We admire new unorthodox synthesis of old “orthodox” role-models. For example, we love the image of an astronaut who is a great engineer and good scientist, but also practices shamanism, loves to dance at rave parties and studies schizoanalysis. And on the other hand we love the image of a poet, who studies programming, robotics and cosmology in order to inspire her /his poetry. Do you think we need this kind of mixture? In other words, should we send poets and artists to space to get a fresh visions of Cosmos?
Definitely. But more than that. Space exploration must be composite of art of science. There will no be proper life and space culturalization in the cosmos without that. Thats why I decided to work closely with my friends from Slovenia, who I like to call the Noordung AAA branch , when they created in 2012 the KSEVT, the Cultural Center of European Space Technologies in Vitanje near Maribor in Slovenia. You have to remember that through the development of science and technology, national or commercial space programs influence the development of modern social-technological culture. But due to their limited sphere of national and commercial goals their influence on culture and vice-versa remains merely coincidental, inconsiderate and unreflected.

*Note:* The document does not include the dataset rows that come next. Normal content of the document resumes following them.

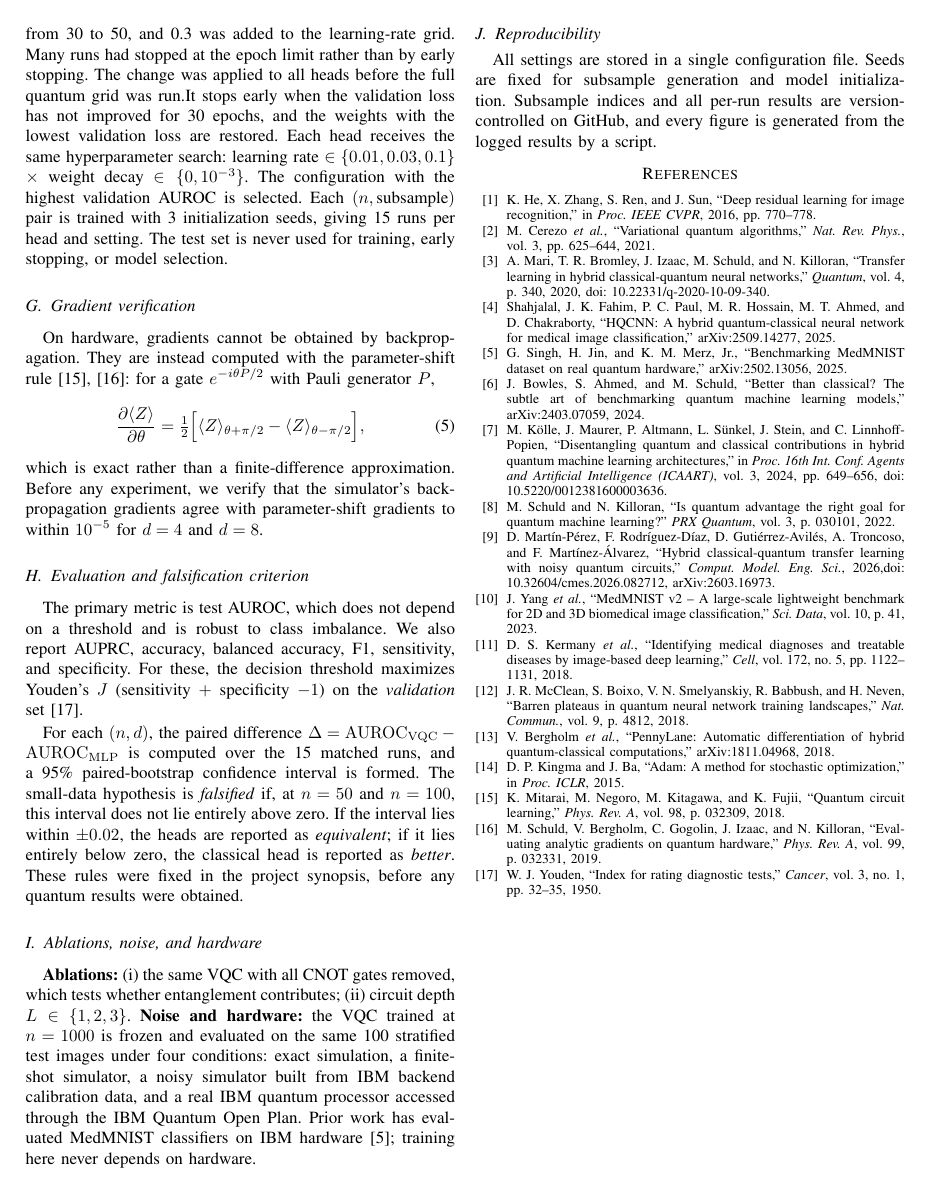
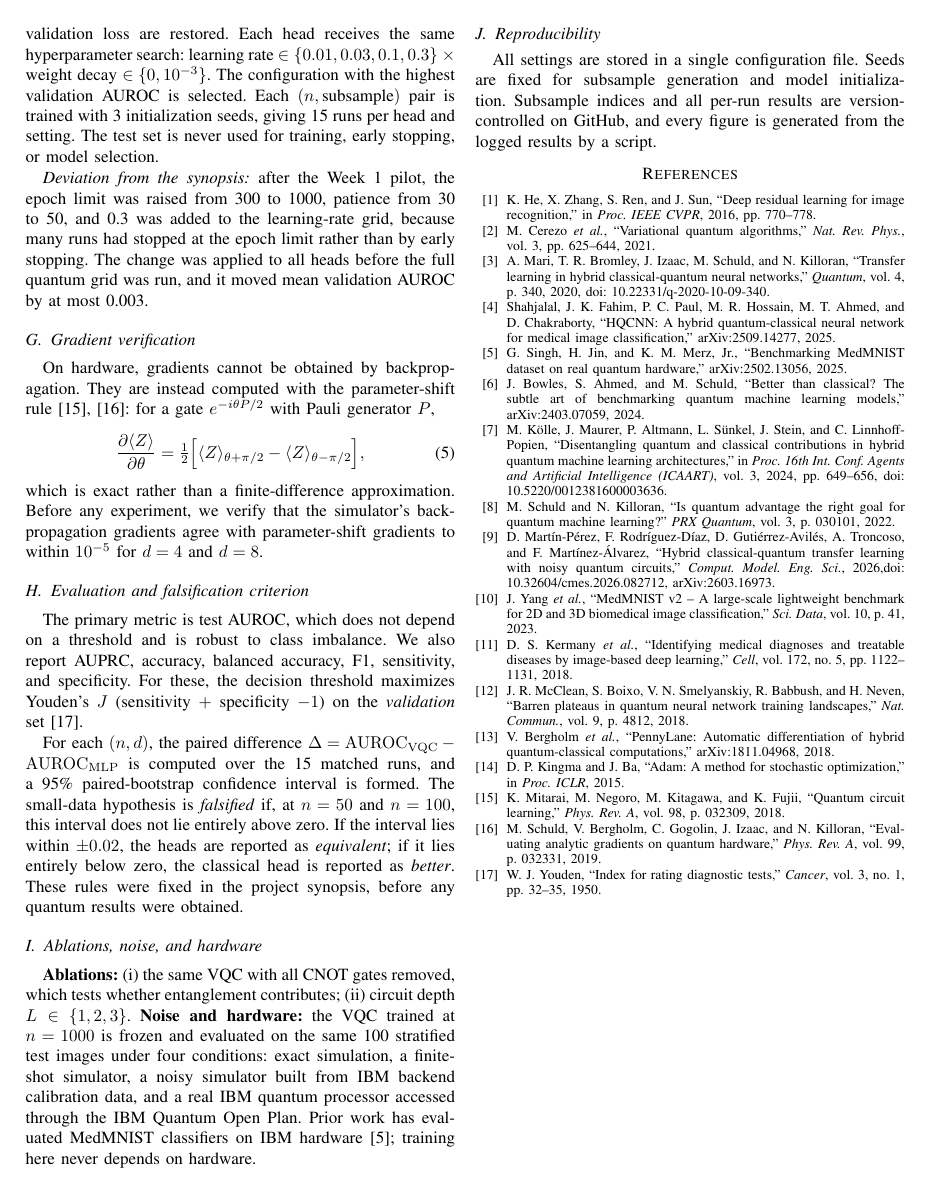
Before and after one commit to aliarslan007/QML_Hybrid_Transfer_Learning_For_Medical_Images, a LaTeX paper (report/report.tex): page 3 of 3. Compiled offline with pdfLaTeX.

Commit message:
week 1 report updating 2

```diff
--- a/report/report.tex
+++ b/report/report.tex
@@ -247,18 +247,22 @@ All heads are trained by an identical procedure. Because $n\le1000$, every
 optimizer step uses the full training subsample. We use Adam~\cite{kingma2015}
 to minimize class-weighted binary cross-entropy, with the positive class
 weighted by $n_{\mathrm{neg}}/n_{\mathrm{pos}}$ so that the majority class
-does not dominate. Training runs for 30 epochs. Deviation from the synopsis:
-after the Week 1 pilot, the epoch limit was raised from 300 to 1000, patience
-from 30 to 50, and 0.3 was added to the learning-rate grid. Many runs had
-stopped at the epoch limit rather than by early stopping. The change was
-applied to all heads before the full quantum grid was run.It stops early
-when the validation loss has not improved for 30 epochs, and the weights
+does not dominate. Training runs for at most 1000 epochs. It stops early
+when the validation loss has not improved for 50 epochs, and the weights
 with the lowest validation loss are restored. Each head receives the same
-hyperparameter search: learning rate $\in\{0.01,0.03,0.1\}$ $\times$ weight
+hyperparameter search: learning rate $\in\{0.01,0.03,0.1,0.3\}$ $\times$ weight
 decay $\in\{0,10^{-3}\}$. The configuration with the highest validation
 AUROC is selected. Each $(n,\text{subsample})$ pair is trained with 3
 initialization seeds, giving 15 runs per head and setting. The test set is
 never used for training, early stopping, or model selection.
+
+
+\emph{Deviation from the synopsis:} after the Week~1 pilot, the epoch
+limit was raised from 300 to 1000, patience from 30 to 50, and 0.3 was
+added to the learning-rate grid, because many runs had stopped at the
+epoch limit rather than by early stopping. The change was applied to all
+heads before the full quantum grid was run, and it moved mean validation
+AUROC by at most 0.003.
 
 \subsection{Gradient verification}
 On hardware, gradients cannot be obtained by backpropagation. They are
```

So KSEVT aims to develop a cultural space program that sets its main frame around the topics of culturalization of space and the composite of art and science. KSEVT focuses on exploring and developing guidelines for the implementation of a cultural space program; it wishes to encourage both culturalization of space and composite research and development. Exploring and developing guidelines for the implementation of a cultural space program enables interaction of various experts, artists and scientists. They deal with a cultural cross section of space programs, each from his own method of thought and, moreover, they establish composite diplomatic protocols between the fields of art and science. KSEVT encourages individuals and organizations included in space and culture related activities to develop common projects. Through those efforts we can begin to recognize cultural patterns of space programs. Supporting composite research and development encourages scientific and artistic public to develop composite diplomatic protocols and models of thinking even further, all serving the same cause – a more complete understanding of the question: «What is it like to be human in space?»
What is your message for all the young space dreamers from all over the globe? From the skyscrapers of Shanghai to the slums of Venezuela?
You don’t need a rocket to develop your own space program!